● **ABOUT THIS TASK**: Find the word "Industriestraße" in the listing, and copy out each line where it turns up.

● **SUPPLIED MATERIAL**:
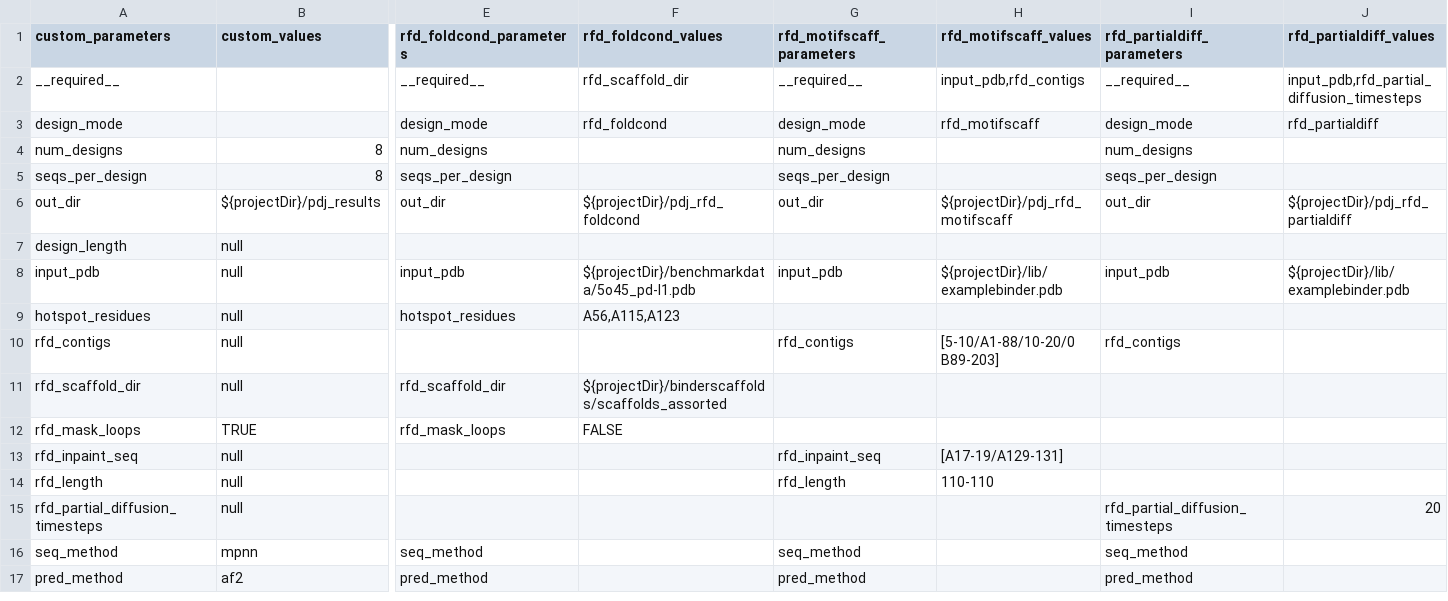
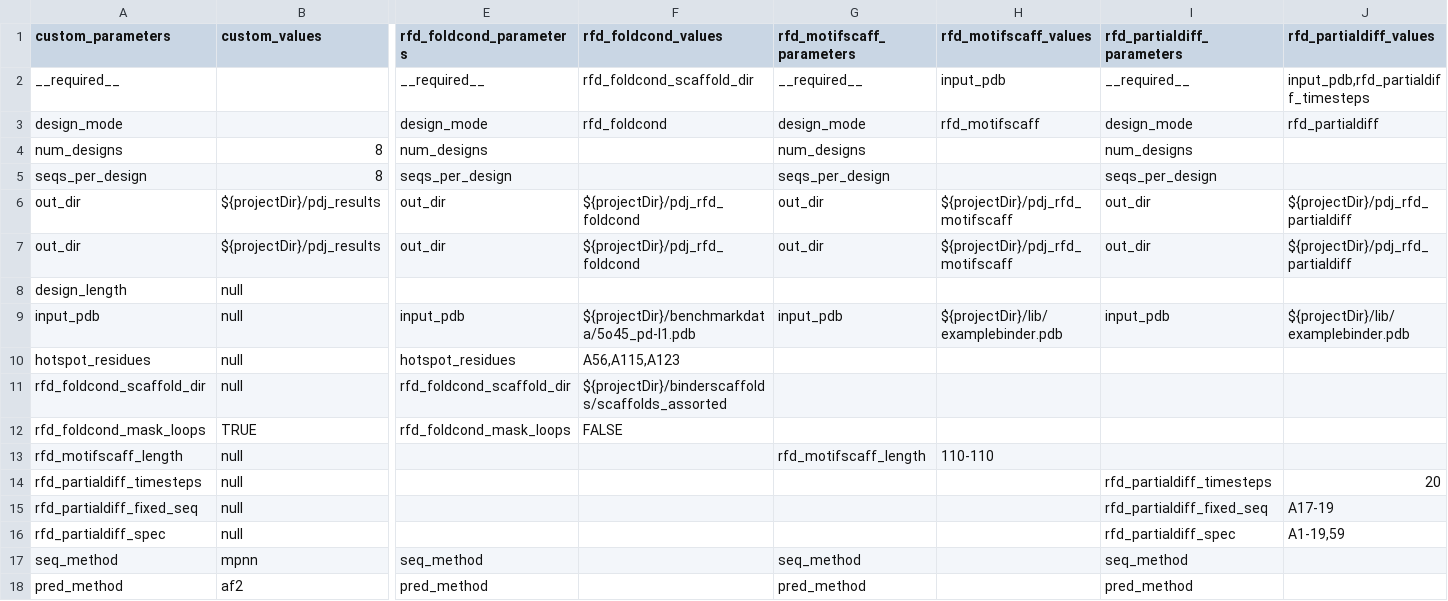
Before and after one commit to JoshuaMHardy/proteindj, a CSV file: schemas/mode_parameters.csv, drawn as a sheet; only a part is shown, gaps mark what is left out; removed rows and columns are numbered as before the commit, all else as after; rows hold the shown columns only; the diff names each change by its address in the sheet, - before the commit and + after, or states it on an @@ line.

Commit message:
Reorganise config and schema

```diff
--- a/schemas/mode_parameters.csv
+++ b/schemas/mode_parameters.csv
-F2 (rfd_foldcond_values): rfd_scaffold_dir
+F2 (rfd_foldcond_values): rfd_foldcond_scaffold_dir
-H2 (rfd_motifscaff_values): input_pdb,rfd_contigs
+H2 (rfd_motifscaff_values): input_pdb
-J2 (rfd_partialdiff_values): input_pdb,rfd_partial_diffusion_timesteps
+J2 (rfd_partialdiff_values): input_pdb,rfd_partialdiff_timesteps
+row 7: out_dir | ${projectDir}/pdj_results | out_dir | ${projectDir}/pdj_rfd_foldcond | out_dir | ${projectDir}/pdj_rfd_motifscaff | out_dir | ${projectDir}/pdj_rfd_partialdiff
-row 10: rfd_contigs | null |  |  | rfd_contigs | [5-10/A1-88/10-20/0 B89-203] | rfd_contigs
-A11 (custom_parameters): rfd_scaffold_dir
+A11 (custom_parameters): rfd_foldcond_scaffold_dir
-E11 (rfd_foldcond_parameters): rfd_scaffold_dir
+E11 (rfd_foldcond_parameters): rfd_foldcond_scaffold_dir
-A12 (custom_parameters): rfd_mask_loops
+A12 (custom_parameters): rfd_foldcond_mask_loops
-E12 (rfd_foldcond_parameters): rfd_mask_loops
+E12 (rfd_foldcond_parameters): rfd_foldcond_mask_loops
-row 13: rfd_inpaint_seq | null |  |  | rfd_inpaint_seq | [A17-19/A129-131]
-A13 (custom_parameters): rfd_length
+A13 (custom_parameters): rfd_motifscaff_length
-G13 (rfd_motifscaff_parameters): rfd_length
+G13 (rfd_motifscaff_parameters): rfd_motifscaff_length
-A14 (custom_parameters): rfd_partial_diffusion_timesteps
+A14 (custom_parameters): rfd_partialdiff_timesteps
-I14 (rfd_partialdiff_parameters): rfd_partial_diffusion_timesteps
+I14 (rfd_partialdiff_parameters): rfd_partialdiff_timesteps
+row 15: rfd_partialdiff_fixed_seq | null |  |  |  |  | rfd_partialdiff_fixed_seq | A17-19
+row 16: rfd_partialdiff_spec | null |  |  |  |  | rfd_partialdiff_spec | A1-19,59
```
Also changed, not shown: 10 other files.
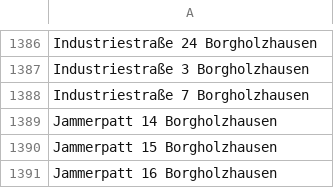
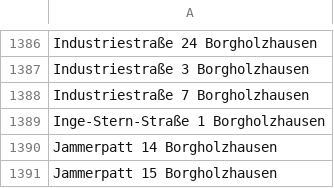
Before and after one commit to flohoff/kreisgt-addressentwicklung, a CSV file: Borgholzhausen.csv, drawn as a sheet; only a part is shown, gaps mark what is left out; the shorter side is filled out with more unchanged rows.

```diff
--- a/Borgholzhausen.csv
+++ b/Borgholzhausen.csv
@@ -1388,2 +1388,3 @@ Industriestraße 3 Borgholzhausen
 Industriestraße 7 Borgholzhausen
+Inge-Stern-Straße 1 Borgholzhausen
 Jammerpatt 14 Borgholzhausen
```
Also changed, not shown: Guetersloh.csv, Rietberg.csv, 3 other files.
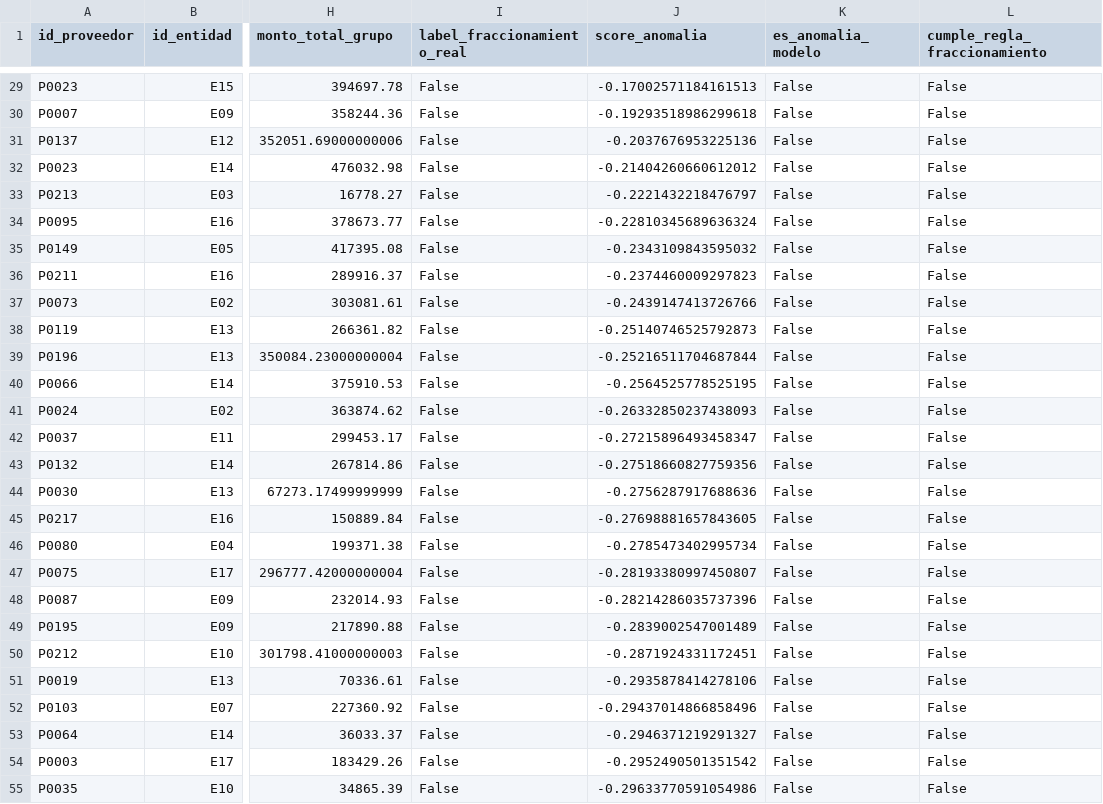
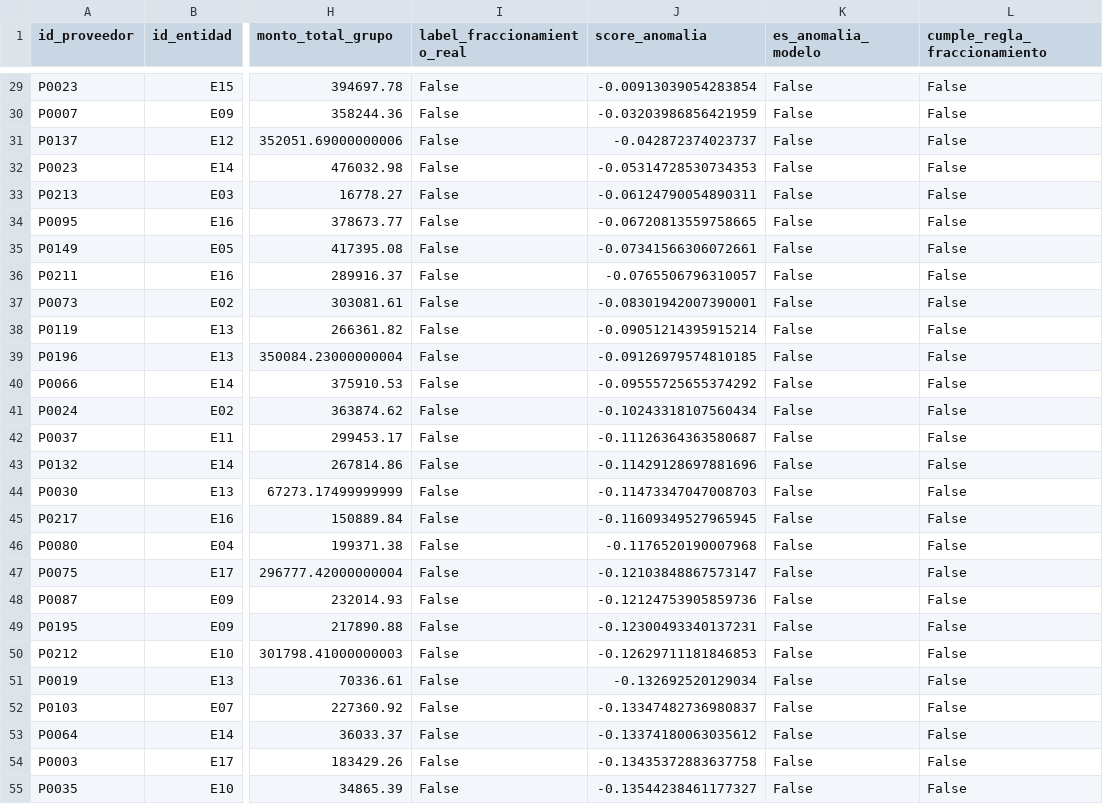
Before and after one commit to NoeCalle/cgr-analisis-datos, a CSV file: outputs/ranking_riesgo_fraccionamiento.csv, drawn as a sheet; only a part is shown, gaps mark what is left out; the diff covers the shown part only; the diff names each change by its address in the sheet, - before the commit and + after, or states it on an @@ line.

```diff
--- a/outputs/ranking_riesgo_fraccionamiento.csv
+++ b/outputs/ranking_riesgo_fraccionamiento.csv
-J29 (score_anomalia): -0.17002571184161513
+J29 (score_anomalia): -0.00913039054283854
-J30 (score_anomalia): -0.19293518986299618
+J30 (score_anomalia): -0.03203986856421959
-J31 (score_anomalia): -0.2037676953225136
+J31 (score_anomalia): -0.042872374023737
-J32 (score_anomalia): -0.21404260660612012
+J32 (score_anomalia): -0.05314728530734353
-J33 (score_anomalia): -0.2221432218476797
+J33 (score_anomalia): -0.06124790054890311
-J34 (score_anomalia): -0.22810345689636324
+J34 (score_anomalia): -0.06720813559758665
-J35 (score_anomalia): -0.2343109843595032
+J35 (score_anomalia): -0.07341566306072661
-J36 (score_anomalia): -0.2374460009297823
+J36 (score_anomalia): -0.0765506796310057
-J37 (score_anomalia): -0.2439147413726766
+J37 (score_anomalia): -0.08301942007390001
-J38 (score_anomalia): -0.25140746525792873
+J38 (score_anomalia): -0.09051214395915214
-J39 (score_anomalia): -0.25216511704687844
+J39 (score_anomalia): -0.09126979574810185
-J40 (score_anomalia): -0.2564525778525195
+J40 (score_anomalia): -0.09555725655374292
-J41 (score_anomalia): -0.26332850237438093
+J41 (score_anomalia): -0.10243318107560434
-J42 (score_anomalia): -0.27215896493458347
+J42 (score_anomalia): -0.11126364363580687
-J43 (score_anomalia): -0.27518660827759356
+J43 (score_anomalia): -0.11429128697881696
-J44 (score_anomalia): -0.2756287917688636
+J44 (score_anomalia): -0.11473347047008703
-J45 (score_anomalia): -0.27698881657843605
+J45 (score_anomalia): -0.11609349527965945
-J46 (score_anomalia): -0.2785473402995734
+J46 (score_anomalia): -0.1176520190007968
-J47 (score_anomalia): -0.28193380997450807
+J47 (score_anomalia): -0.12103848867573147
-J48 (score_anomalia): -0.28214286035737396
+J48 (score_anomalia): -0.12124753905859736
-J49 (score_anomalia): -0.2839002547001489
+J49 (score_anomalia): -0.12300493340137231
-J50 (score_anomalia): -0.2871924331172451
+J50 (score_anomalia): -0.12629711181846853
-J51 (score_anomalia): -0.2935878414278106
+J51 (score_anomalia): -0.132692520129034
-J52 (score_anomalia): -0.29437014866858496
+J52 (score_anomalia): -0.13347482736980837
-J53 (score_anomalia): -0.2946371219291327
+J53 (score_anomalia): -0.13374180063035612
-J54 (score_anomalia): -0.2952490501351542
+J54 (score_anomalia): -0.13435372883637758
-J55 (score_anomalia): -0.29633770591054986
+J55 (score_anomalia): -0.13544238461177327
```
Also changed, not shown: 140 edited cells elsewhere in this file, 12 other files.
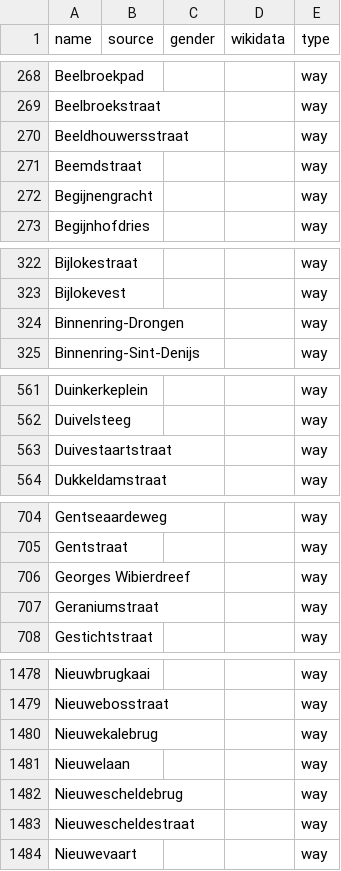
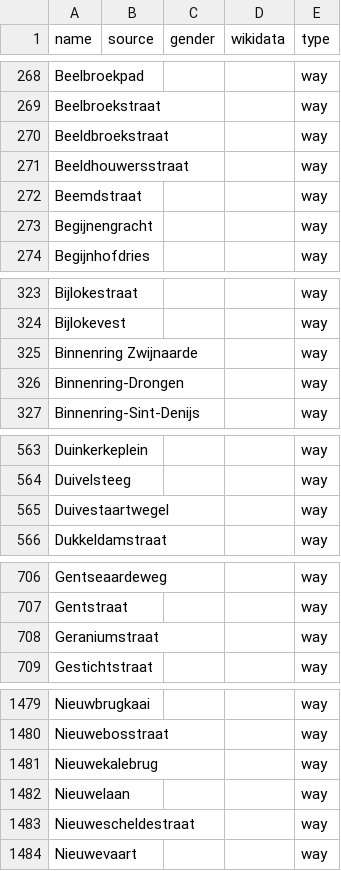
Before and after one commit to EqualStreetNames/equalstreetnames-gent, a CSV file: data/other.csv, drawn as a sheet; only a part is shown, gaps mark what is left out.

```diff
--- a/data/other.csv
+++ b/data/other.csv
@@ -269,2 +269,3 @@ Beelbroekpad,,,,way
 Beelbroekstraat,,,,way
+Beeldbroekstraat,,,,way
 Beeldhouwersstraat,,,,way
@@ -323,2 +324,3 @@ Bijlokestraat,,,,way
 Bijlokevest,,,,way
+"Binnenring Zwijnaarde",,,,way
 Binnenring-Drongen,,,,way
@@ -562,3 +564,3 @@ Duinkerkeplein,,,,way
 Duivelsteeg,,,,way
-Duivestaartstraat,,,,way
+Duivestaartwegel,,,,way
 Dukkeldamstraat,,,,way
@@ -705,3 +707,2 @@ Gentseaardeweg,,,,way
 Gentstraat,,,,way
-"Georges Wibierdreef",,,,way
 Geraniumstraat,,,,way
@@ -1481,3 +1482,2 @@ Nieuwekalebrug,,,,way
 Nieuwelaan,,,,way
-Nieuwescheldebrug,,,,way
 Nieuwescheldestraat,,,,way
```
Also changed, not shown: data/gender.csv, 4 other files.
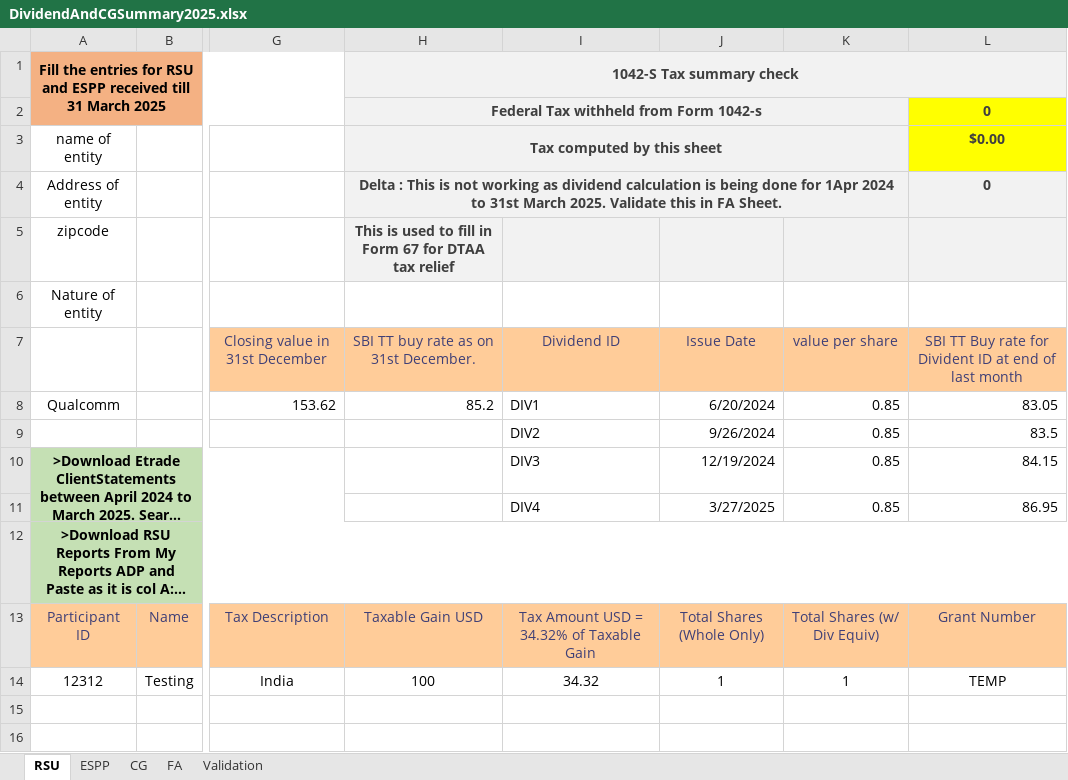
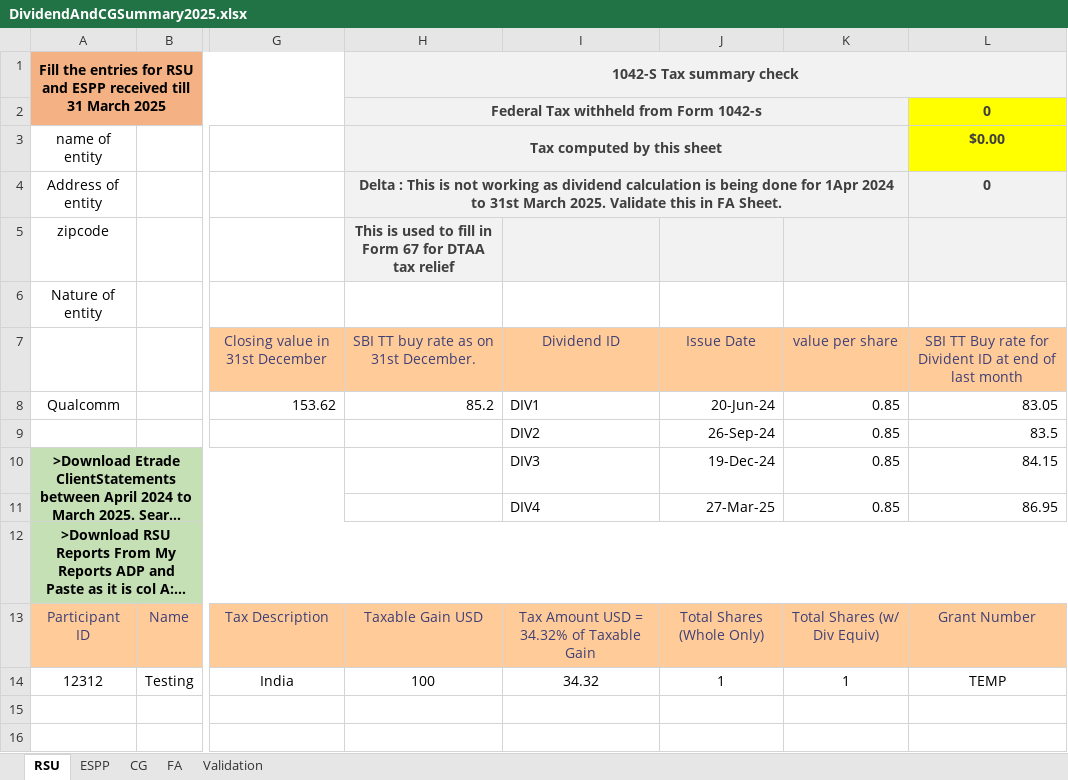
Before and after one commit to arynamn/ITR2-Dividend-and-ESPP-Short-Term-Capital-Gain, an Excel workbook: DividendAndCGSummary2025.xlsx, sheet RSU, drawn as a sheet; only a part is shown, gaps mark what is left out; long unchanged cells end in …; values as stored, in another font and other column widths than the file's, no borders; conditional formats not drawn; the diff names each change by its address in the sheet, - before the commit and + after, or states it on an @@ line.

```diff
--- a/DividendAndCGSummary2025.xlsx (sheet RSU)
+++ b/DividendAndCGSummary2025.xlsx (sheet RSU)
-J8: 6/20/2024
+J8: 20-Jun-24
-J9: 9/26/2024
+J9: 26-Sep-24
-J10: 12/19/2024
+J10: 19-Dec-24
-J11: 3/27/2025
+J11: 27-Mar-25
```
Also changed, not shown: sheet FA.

● **ANSWER**:
@@ -1388,2 +1388,3 @@ Industriestraße 3 Borgholzhausen
 Industriestraße 7 Borgholzhausen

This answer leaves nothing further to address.